» Data to use:
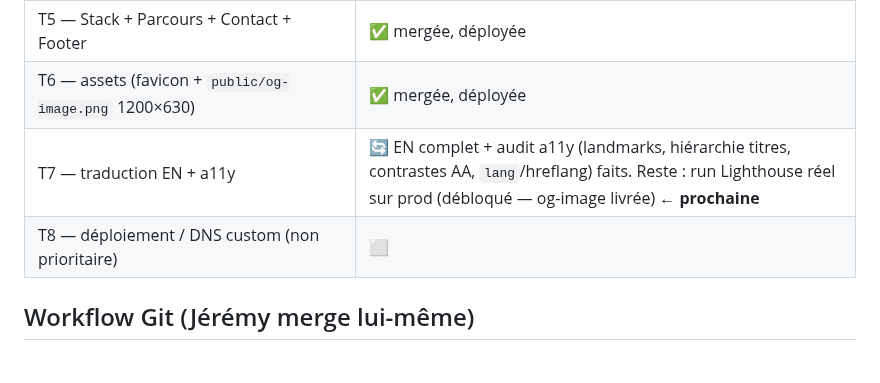
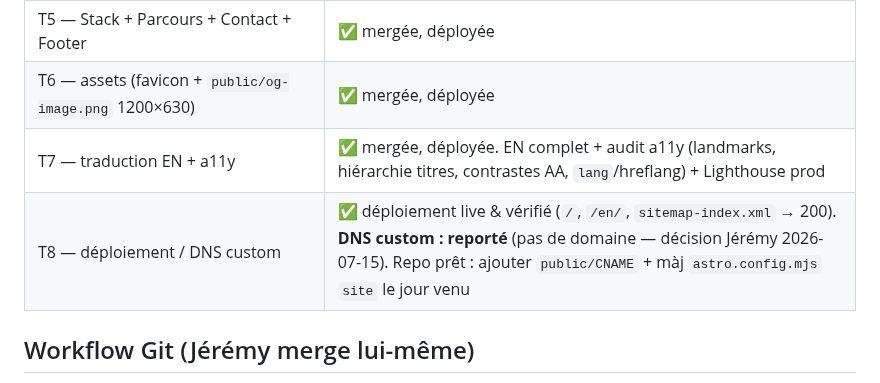
Before and after one commit to BazanJeremy/bazanjeremy.github.io, a Markdown page: CLAUDE.md, the part around the change. Rendered like a GitHub page.

Commit message:
chore(docs): mark T7 done and T8 deployment verified, DNS deferred
Deployment is live and verified on GitHub Pages (/, /en/, sitemap all
return 200). Custom DNS is deferred: no domain yet (Jérémy's call).

Co-Authored-By: Claude Opus 4.8 <noreply@anthropic.com>

```diff
--- a/CLAUDE.md
+++ b/CLAUDE.md
@@ -37,8 +37,8 @@ dans `src/i18n/fr.json`.
 | T4 — Cartographie sectorielle (`Portfolio.astro` : 3 blocs × 2 dépôts, cartes cliquables GitHub) | ✅ mergée, déployée |
 | T5 — Stack + Parcours + Contact + Footer | ✅ mergée, déployée |
 | T6 — assets (favicon + `public/og-image.png` 1200×630) | ✅ mergée, déployée |
-| T7 — traduction EN + a11y | 🔄 EN complet + audit a11y (landmarks, hiérarchie titres, contrastes AA, `lang`/hreflang) faits. Reste : run Lighthouse réel sur prod (débloqué — og-image livrée) ← **prochaine** |
-| T8 — déploiement / DNS custom (non prioritaire) | ⬜ |
+| T7 — traduction EN + a11y | ✅ mergée, déployée. EN complet + audit a11y (landmarks, hiérarchie titres, contrastes AA, `lang`/hreflang) + Lighthouse prod |
+| T8 — déploiement / DNS custom | ✅ déploiement live & vérifié (`/`, `/en/`, `sitemap-index.xml` → 200). **DNS custom : reporté** (pas de domaine — décision Jérémy 2026-07-15). Repo prêt : ajouter `public/CNAME` + màj `astro.config.mjs` `site` le jour venu |
 
 ## Workflow Git (Jérémy merge lui-même)
 
```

» Description of the task:
Retype all of the entries exactly as written, leaving out any images.

» The answer:
Before and after one commit to BazanJeremy/bazanjeremy.github.io, a Markdown page: CLAUDE.md, the part around the change. Rendered like a GitHub page.

Commit message:
chore(docs): mark T7 done and T8 deployment verified, DNS deferred
Deployment is live and verified on GitHub Pages (/, /en/, sitemap all
return 200). Custom DNS is deferred: no domain yet (Jérémy's call).

Co-Authored-By: Claude Opus 4.8 <noreply@anthropic.com>

```diff
--- a/CLAUDE.md
+++ b/CLAUDE.md
@@ -37,8 +37,8 @@ dans `src/i18n/fr.json`.
 | T4 — Cartographie sectorielle (`Portfolio.astro` : 3 blocs × 2 dépôts, cartes cliquables GitHub) | ✅ mergée, déployée |
 | T5 — Stack + Parcours + Contact + Footer | ✅ mergée, déployée |
 | T6 — assets (favicon + `public/og-image.png` 1200×630) | ✅ mergée, déployée |
-| T7 — traduction EN + a11y | 🔄 EN complet + audit a11y (landmarks, hiérarchie titres, contrastes AA, `lang`/hreflang) faits. Reste : run Lighthouse réel sur prod (débloqué — og-image livrée) ← **prochaine** |
-| T8 — déploiement / DNS custom (non prioritaire) | ⬜ |
+| T7 — traduction EN + a11y | ✅ mergée, déployée. EN complet + audit a11y (landmarks, hiérarchie titres, contrastes AA, `lang`/hreflang) + Lighthouse prod |
+| T8 — déploiement / DNS custom | ✅ déploiement live & vérifié (`/`, `/en/`, `sitemap-index.xml` → 200). **DNS custom : reporté** (pas de domaine — décision Jérémy 2026-07-15). Repo prêt : ajouter `public/CNAME` + màj `astro.config.mjs` `site` le jour venu |
 
 ## Workflow Git (Jérémy merge lui-même)
 
```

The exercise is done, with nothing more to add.